(Before-and-after change data)
Start of Block

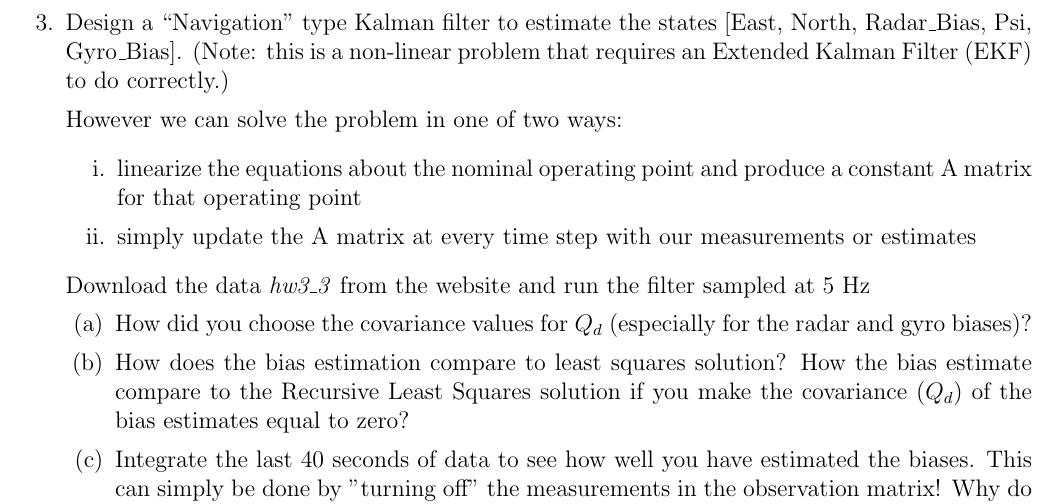
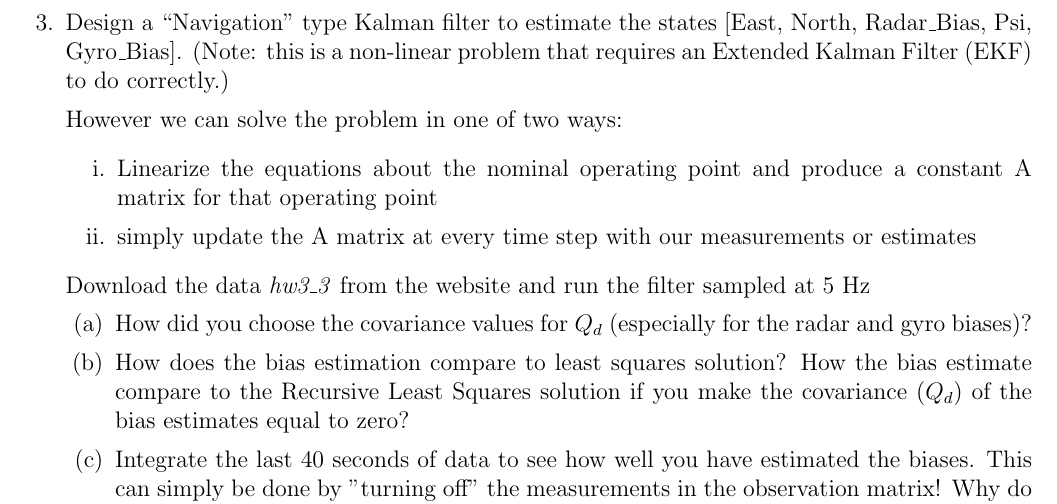
Before and after one commit to nsm0014-optimalEstimation/hw3, a LaTeX problem sheet (hw3.tex): part of page 14 of 16, cut so that both start at the same text. Compiled offline with pdfLaTeX.

Commit message:
working on question 3

```diff
--- a/hw3.tex
+++ b/hw3.tex
@@ -305,7 +305,7 @@
 
         However we can solve the problem in one of two ways:
         \begin{itemize}
-            \item[i.] linearize the equations about the nominal operating point and produce a constant A matrix for that operating point
+            \item[i.] Linearize the equations about the nominal operating point and produce a constant A matrix for that operating point
             \item[ii.] simply update the A matrix at every time step with our measurements or estimates
         \end{itemize}
         Download the data \textit{hw3\_3} from the website and run the filter sampled at 5 Hz}
```
Also changed, not shown: 1 other file.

End of Block

• What this task involves:
The lines to return are those in the entries above that include "problem".

• Solution:
Before and after one commit to nsm0014-optimalEstimation/hw3, a LaTeX problem sheet (hw3.tex): part of page 14 of 16, cut so that both start at the same text. Compiled offline with pdfLaTeX.
         However we can solve the problem in one of two ways:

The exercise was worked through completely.